Year-in and year-out, Harvard also ranks among the world’s top universities. Among four-year schools in the U.S., it also is pickiest: Only seven out of 100 students who apply get in.
So, what are the odds of four graduating seniors from the same high school being accepted by Harvard in the same year? It would probably take a Harvard-trained mathematician to come up with a figure.
“It’s unprecedented, as far as I am aware,” Pacifica High Principal Bill Dabbs said, “but these are brilliant young men.”
The brilliant young men are Aaron Cruz, Carlos Aldrete, Francisco Navarette and Bryant Jones.
While the first three are definitely in, Jones is on Harvard’s waiting list. He’ll know by June whether he gets to join his friends back East this fall. If not, Jones will enroll at the University of California at Berkeley and major in political science.
And while Cruz has been accepted by Harvard, he has chosen to attend another Boston-area university of note – the Massachusetts Institute of Technology – where he will study electrical engineering and business.
As for the other two Pacifica High scholars, Harvard’s still their school. Aldrete will major in biological sciences and Navarette will study political science.
All four fell in love with the Harvard campus – and Boston, in general – when they joined Pacifica High Spanish teacher Lupe Murillo, whose daughter attends Harvard, on a four-day visit last winter. The trip also introduced the lifelong Oxnard residents to something else they were unfamiliar with – snow.
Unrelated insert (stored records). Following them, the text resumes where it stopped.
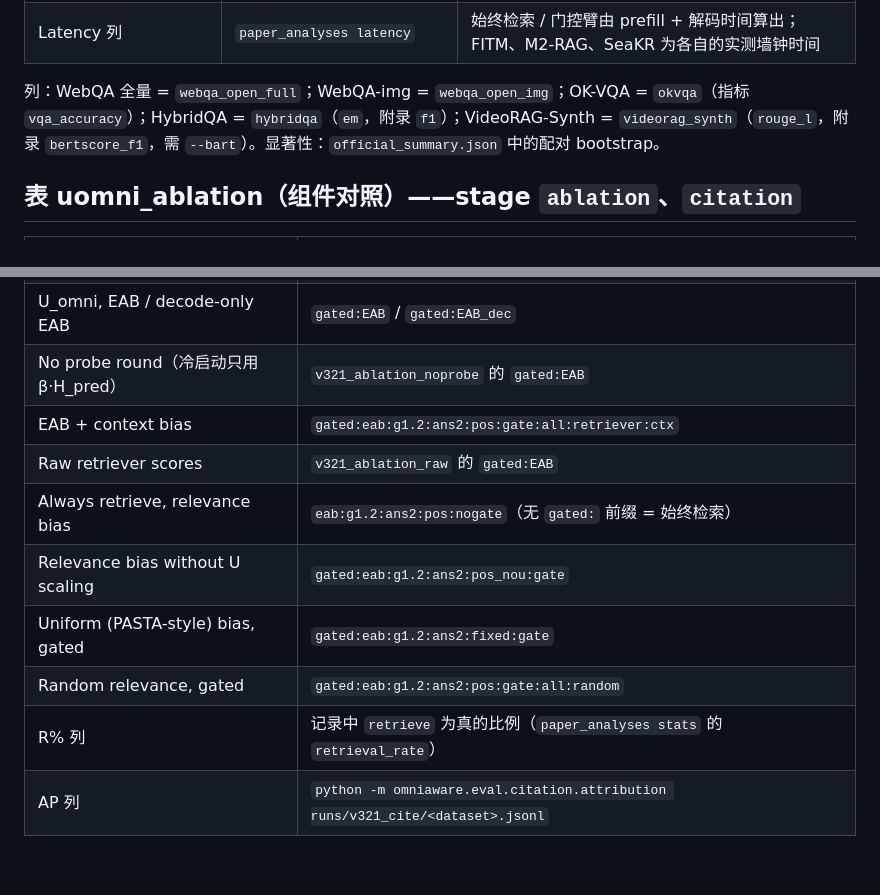
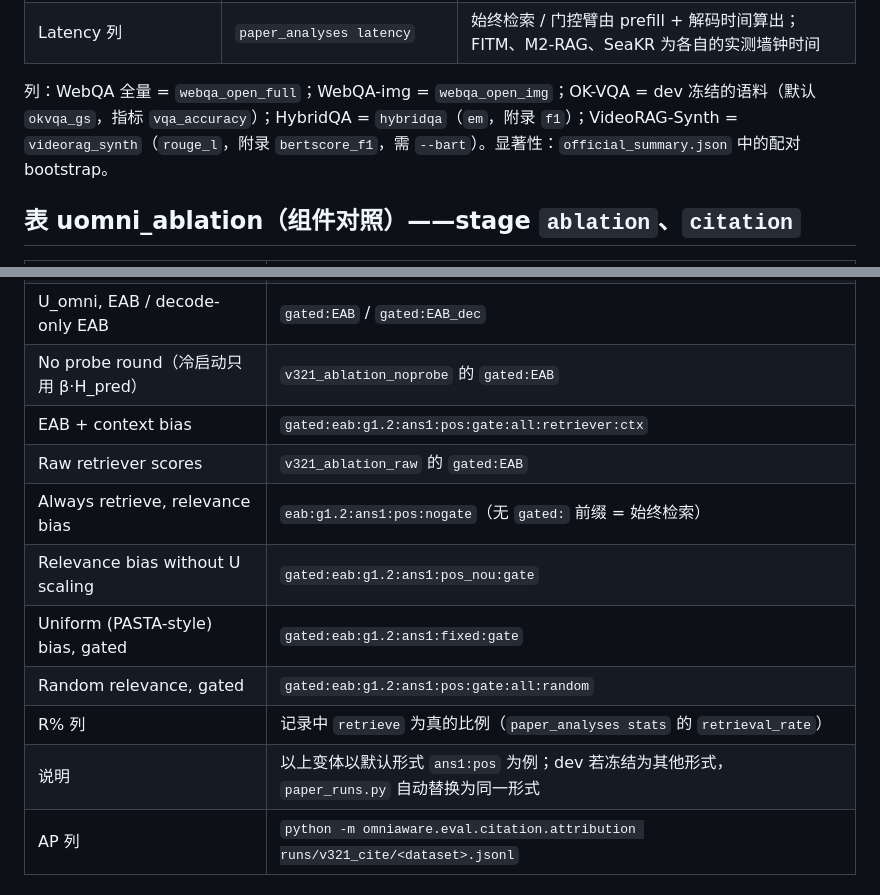
Before and after one commit to yiweinanzi666/omniaware, a Markdown page: docs/PAPER_TABLE_MAP.md, 2 parts joined by grey strips. Drawn GitHub-style; blank space fills up the shorter version.

Commit message:
Table map: variants follow the frozen EAB form

```diff
--- a/docs/PAPER_TABLE_MAP.md
+++ b/docs/PAPER_TABLE_MAP.md
@@ -19,7 +19,7 @@
 | Omni-Aware + cross-encoder | `v321_ce` | `gated:EAB` |
 | Latency 列 | `paper_analyses latency` | 始终检索 / 门控臂由 prefill + 解码时间算出；FITM、M2-RAG、SeaKR 为各自的实测墙钟时间 |
 
-列：WebQA 全量 = `webqa_open_full`；WebQA-img = `webqa_open_img`；OK-VQA = `okvqa`（指标 `vqa_accuracy`）；HybridQA = `hybridqa`（`em`，附录 `f1`）；VideoRAG-Synth = `videorag_synth`（`rouge_l`，附录 `bertscore_f1`，需 `--bart`）。显著性：`official_summary.json` 中的配对 bootstrap。
+列：WebQA 全量 = `webqa_open_full`；WebQA-img = `webqa_open_img`；OK-VQA = dev 冻结的语料（默认 `okvqa_gs`，指标 `vqa_accuracy`）；HybridQA = `hybridqa`（`em`，附录 `f1`）；VideoRAG-Synth = `videorag_synth`（`rouge_l`，附录 `bertscore_f1`，需 `--bart`）。显著性：`official_summary.json` 中的配对 bootstrap。
 
 ## 表 uomni_ablation（组件对照）——stage `ablation`、`citation`
 
@@ -33,13 +33,14 @@
 | U_omni, replication | `gated:replication` |
 | U_omni, EAB / decode-only EAB | `gated:EAB` / `gated:EAB_dec` |
 | No probe round（冷启动只用 β·H_pred） | `v321_ablation_noprobe` 的 `gated:EAB` |
-| EAB + context bias | `gated:eab:g1.2:ans2:pos:gate:all:retriever:ctx` |
+| EAB + context bias | `gated:eab:g1.2:ans1:pos:gate:all:retriever:ctx` |
 | Raw retriever scores | `v321_ablation_raw` 的 `gated:EAB` |
-| Always retrieve, relevance bias | `eab:g1.2:ans2:pos:nogate`（无 `gated:` 前缀 = 始终检索） |
-| Relevance bias without U scaling | `gated:eab:g1.2:ans2:pos_nou:gate` |
-| Uniform (PASTA-style) bias, gated | `gated:eab:g1.2:ans2:fixed:gate` |
-| Random relevance, gated | `gated:eab:g1.2:ans2:pos:gate:all:random` |
+| Always retrieve, relevance bias | `eab:g1.2:ans1:pos:nogate`（无 `gated:` 前缀 = 始终检索） |
+| Relevance bias without U scaling | `gated:eab:g1.2:ans1:pos_nou:gate` |
+| Uniform (PASTA-style) bias, gated | `gated:eab:g1.2:ans1:fixed:gate` |
+| Random relevance, gated | `gated:eab:g1.2:ans1:pos:gate:all:random` |
 | R% 列 | 记录中 `retrieve` 为真的比例（`paper_analyses stats` 的 `retrieval_rate`） |
+| 说明 | 以上变体以默认形式 `ans1:pos` 为例；dev 若冻结为其他形式，`paper_runs.py` 自动替换为同一形式 |
 | AP 列 | `python -m omniaware.eval.citation.attribution runs/v321_cite/<dataset>.jsonl` |
 
 ## 表 routing（WebQA 开放检索）——stage `routing`
```
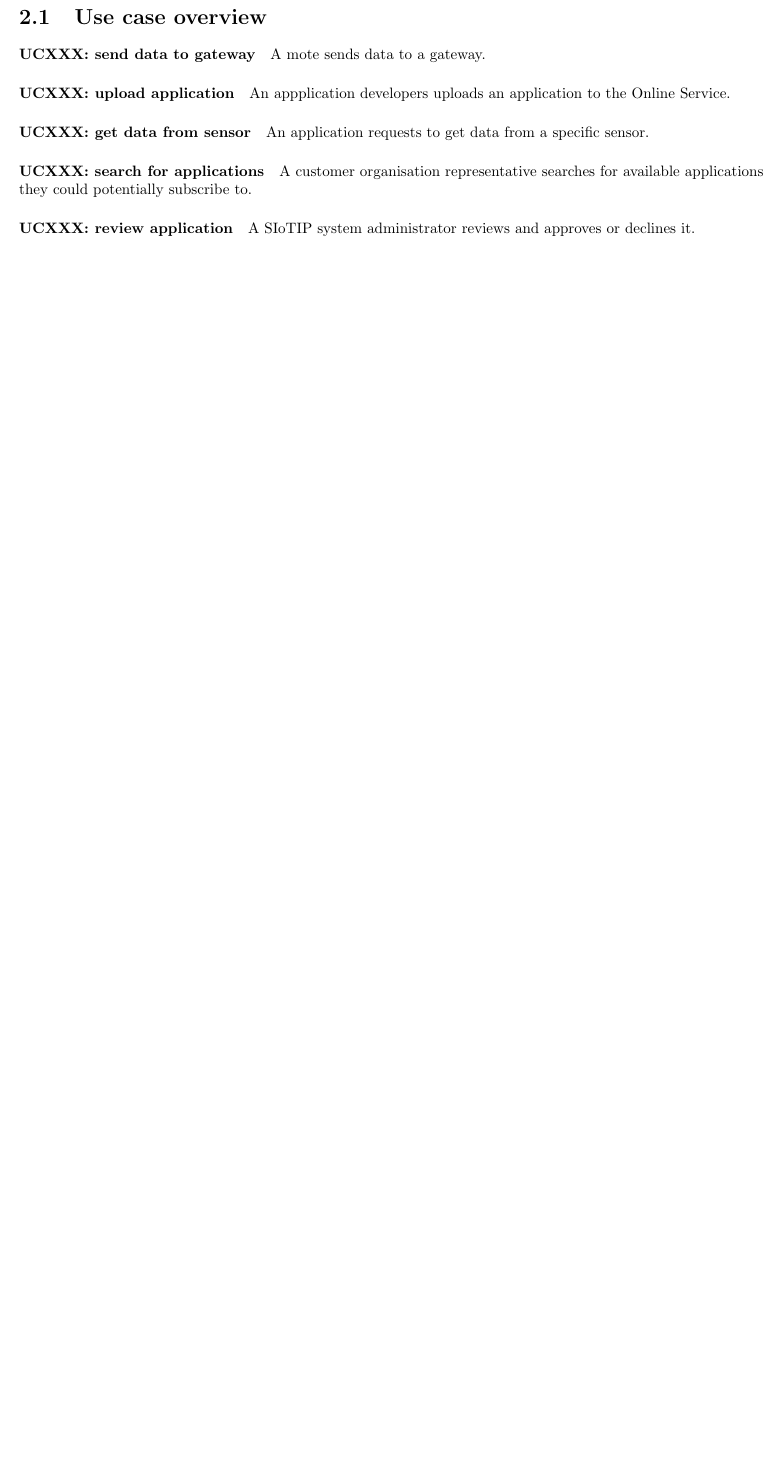
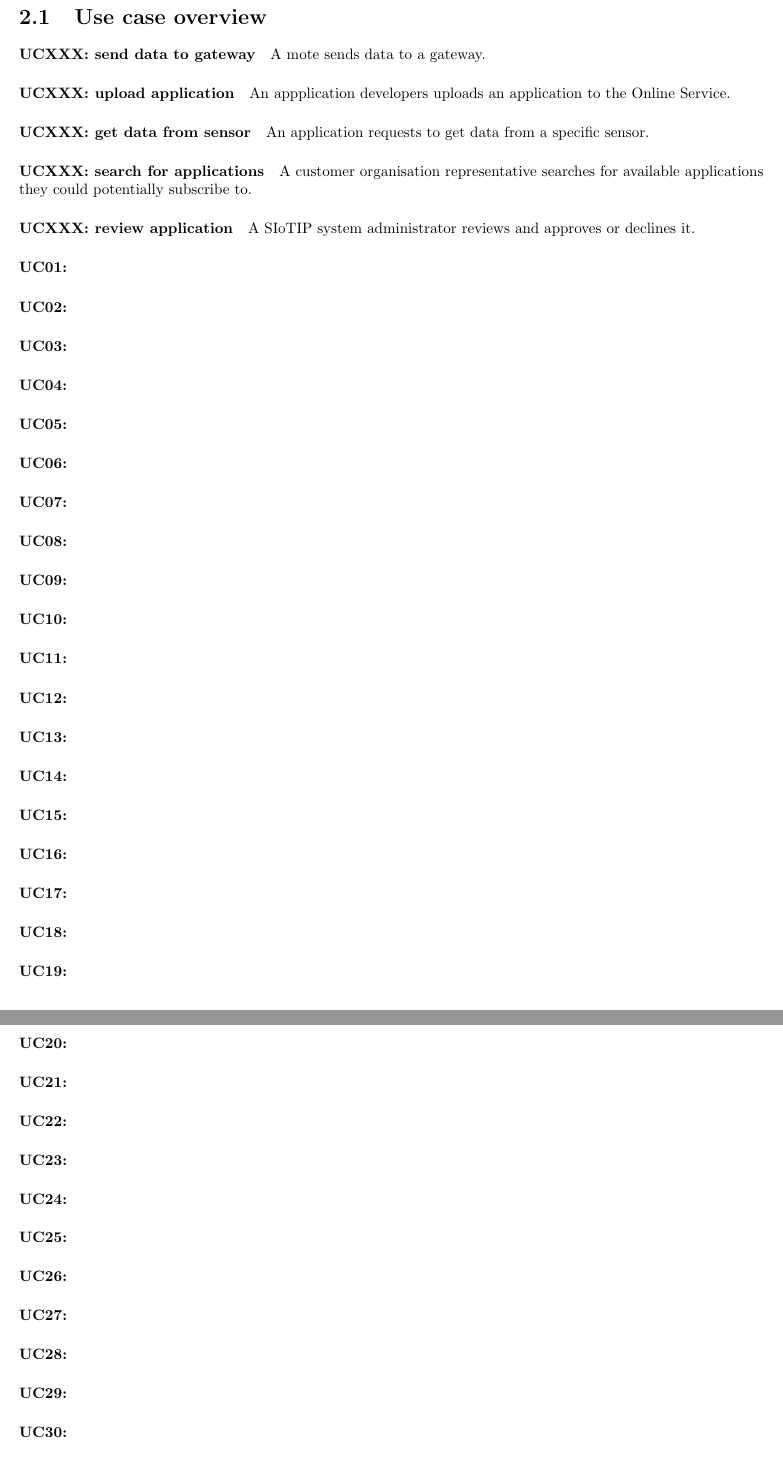
Before and after one commit to arminnh/ma1-software-architecture-assignment, a LaTeX document (part-1/report/report.tex, which reads part-1/report/use_cases.tex): part of page 6 of 14 before the commit and two parts of pages 6 and 7 of 15 after it, the two joined at a grey line, cut so that both start at the same text, the shorter picture padded with empty space. Compiled offline with pdfLaTeX.

Commit message:
updated use cases text

```diff
--- a/part-1/report/use_cases.tex
+++ b/part-1/report/use_cases.tex
@@ -11,6 +11,37 @@ A customer organisation representative searches for available applications they
 could potentially subscribe to.
 \paragraph{UCXXX: review application}
 A SIoTIP system administrator reviews and approves or declines it.
+\paragraph{UC01: }
+\paragraph{UC02: }
+\paragraph{UC03: }
+\paragraph{UC04: }
+\paragraph{UC05: }
+\paragraph{UC06: }
+\paragraph{UC07: }
+\paragraph{UC08: }
+\paragraph{UC09: }
+\paragraph{UC10: }
+\paragraph{UC11: }
+\paragraph{UC12: }
+\paragraph{UC13: }
+\paragraph{UC14: }
+\paragraph{UC15: }
+\paragraph{UC16: }
+\paragraph{UC17: }
+\paragraph{UC18: }
+\paragraph{UC19: }
+\paragraph{UC20: }
+\paragraph{UC21: }
+\paragraph{UC22: }
+\paragraph{UC23: }
+\paragraph{UC24: }
+\paragraph{UC25: }
+\paragraph{UC26: }
+\paragraph{UC27: }
+\paragraph{UC28: }
+\paragraph{UC29: }
+\paragraph{UC30: }
+\paragraph{UC31: }
 
 \section{Detailed use cases}
 
```
Also changed, not shown: TODO.txt (+3 -7 lines), part-1/report/report.pdf, part-1/report/use_cases.tex (12 more changed lines).
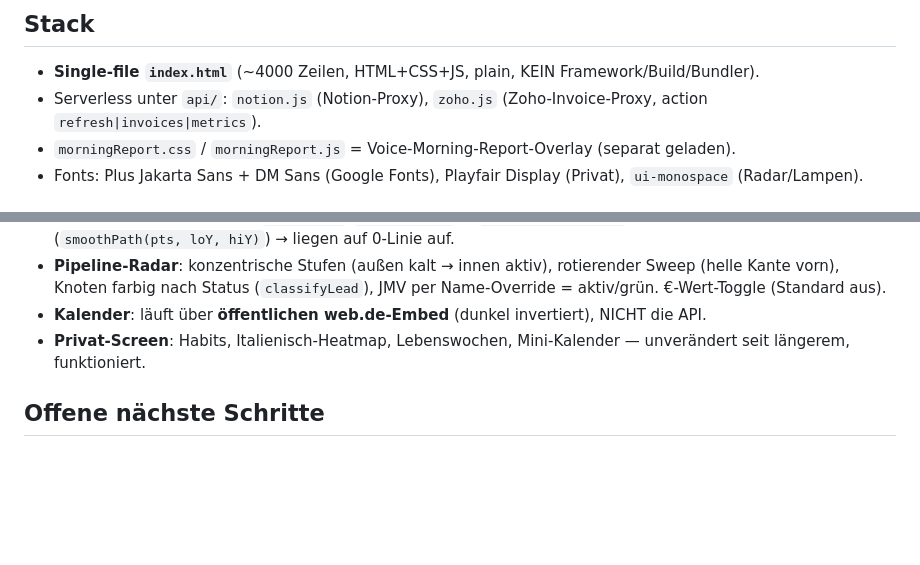
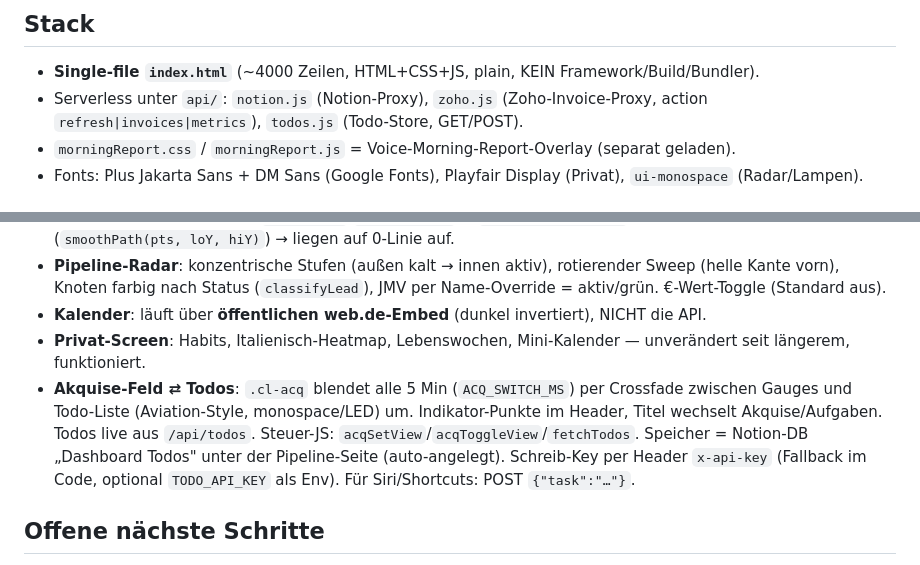
Before and after one commit to simonraphaelprvt/Simon-dashboard, a Markdown page: CLAUDE.md, 2 parts joined by grey strips. Drawn GitHub-style; blank space fills up the shorter version.

Commit message:
Docs: Todos-Endpoint + Akquise/Todo-Wechsel in CLAUDE.md
Co-Authored-By: Claude Opus 4.8 <noreply@anthropic.com>

```diff
--- a/CLAUDE.md
+++ b/CLAUDE.md
@@ -5,7 +5,7 @@ Zwei Vollbild-Screens, umschaltbar: **Business** (dunkles Cockpit) + **Privat**
 
 ## Stack
 - **Single-file `index.html`** (~4000 Zeilen, HTML+CSS+JS, plain, KEIN Framework/Build/Bundler).
-- Serverless unter `api/`: `notion.js` (Notion-Proxy), `zoho.js` (Zoho-Invoice-Proxy, action `refresh|invoices|metrics`).
+- Serverless unter `api/`: `notion.js` (Notion-Proxy), `zoho.js` (Zoho-Invoice-Proxy, action `refresh|invoices|metrics`), `todos.js` (Todo-Store, GET/POST).
 - `morningReport.css` / `morningReport.js` = Voice-Morning-Report-Overlay (separat geladen).
 - Fonts: Plus Jakarta Sans + DM Sans (Google Fonts), Playfair Display (Privat), `ui-monospace` (Radar/Lampen).
 
@@ -29,6 +29,7 @@ Zwei Vollbild-Screens, umschaltbar: **Business** (dunkles Cockpit) + **Privat**
 - **Pipeline-Radar**: konzentrische Stufen (außen kalt → innen aktiv), rotierender Sweep (helle Kante vorn), Knoten farbig nach Status (`classifyLead`), JMV per Name-Override = aktiv/grün. €-Wert-Toggle (Standard aus).
 - **Kalender**: läuft über **öffentlichen web.de-Embed** (dunkel invertiert), NICHT die API.
 - **Privat-Screen**: Habits, Italienisch-Heatmap, Lebenswochen, Mini-Kalender — unverändert seit längerem, funktioniert.
+- **Akquise-Feld ⇄ Todos**: `.cl-acq` blendet alle 5 Min (`ACQ_SWITCH_MS`) per Crossfade zwischen Gauges und Todo-Liste (Aviation-Style, monospace/LED) um. Indikator-Punkte im Header, Titel wechselt Akquise/Aufgaben. Todos live aus `/api/todos`. Steuer-JS: `acqSetView`/`acqToggleView`/`fetchTodos`. Speicher = Notion-DB „Dashboard Todos" unter der Pipeline-Seite (auto-angelegt). Schreib-Key per Header `x-api-key` (Fallback im Code, optional `TODO_API_KEY` als Env). Für Siri/Shortcuts: POST `{"task":"…"}`.
 
 ## Offene nächste Schritte
 1. **Zoho aktivieren**: Simon muss `ZOHO_CLIENT_ID` (`1000.ITJCFIQHY59PVL0LB1WPJ8TI87XEVG`) + `ZOHO_CLIENT_SECRET` in Vercel-Env setzen + redeployen. Bis dahin: `/api/zoho refresh` → `invalid_client`, Finanz-Gauges = 0/„Token erweitern", Chart auf Notion-Fallback.
```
“When we left the Boston airport, it was on the ground,” Cruz recounted. “So there was a big snow fight right away.”
“It’s going to be a big adjustment for them,” Dabbs said. “It’s going to be a whole new environment for them, and I’m proud of the fact that they are taking on this challenge and that they did everything necessary to prepare for it.”
All four are graduating with grade-point averages of 4.3 or higher, and all were involved in a number of extra-curricular activities on campus, including MESA – the Math, Engineering and Science Achievement Club.
Cruz is this year’s Associated Student Body President as well as a member of the school’s basketball team and jazz band. He also works part-time as a disc jockey and often played music in the Pacifica High quad during lunch. Cruz wants to own a business in the music field.
Jones, who wants a career in politics, served as the Oxnard Union High School District’s student board representative. He also played on Pacifica High’s basketball and golf teams, was a four-year member of the Chess Club, wrote for school newspaper and also served as a news anchor on the “Triton Talk” TV show.
Like Jones, Aldrete is a “Triton Talk” news anchor, is president of the Chemistry Club and served as lead prosecutor on the school’s Mock Trial Team. In addition, he was active in the Chess and Key clubs and played on the tennis team. Aldrete, who became the first Pacifica High student in the school’s history to earn a Gates Millennium Scholarship, also enjoys tutoring fellow students and his goal is to be a college professor one day.
Navarette ran track and cross country and is a member of the school’s College Club. He also is a model airplane enthusiast. Navarette is planning a career in corporate law.
Although they enjoyed their years at Pacifica High, all are looking forward to living 3,000 miles from home and attending one of the world’s most prestigious universities in a bustling East coast city.
“We’re excited about experiencing all that Harvard and Boston have to offer,” Jones said.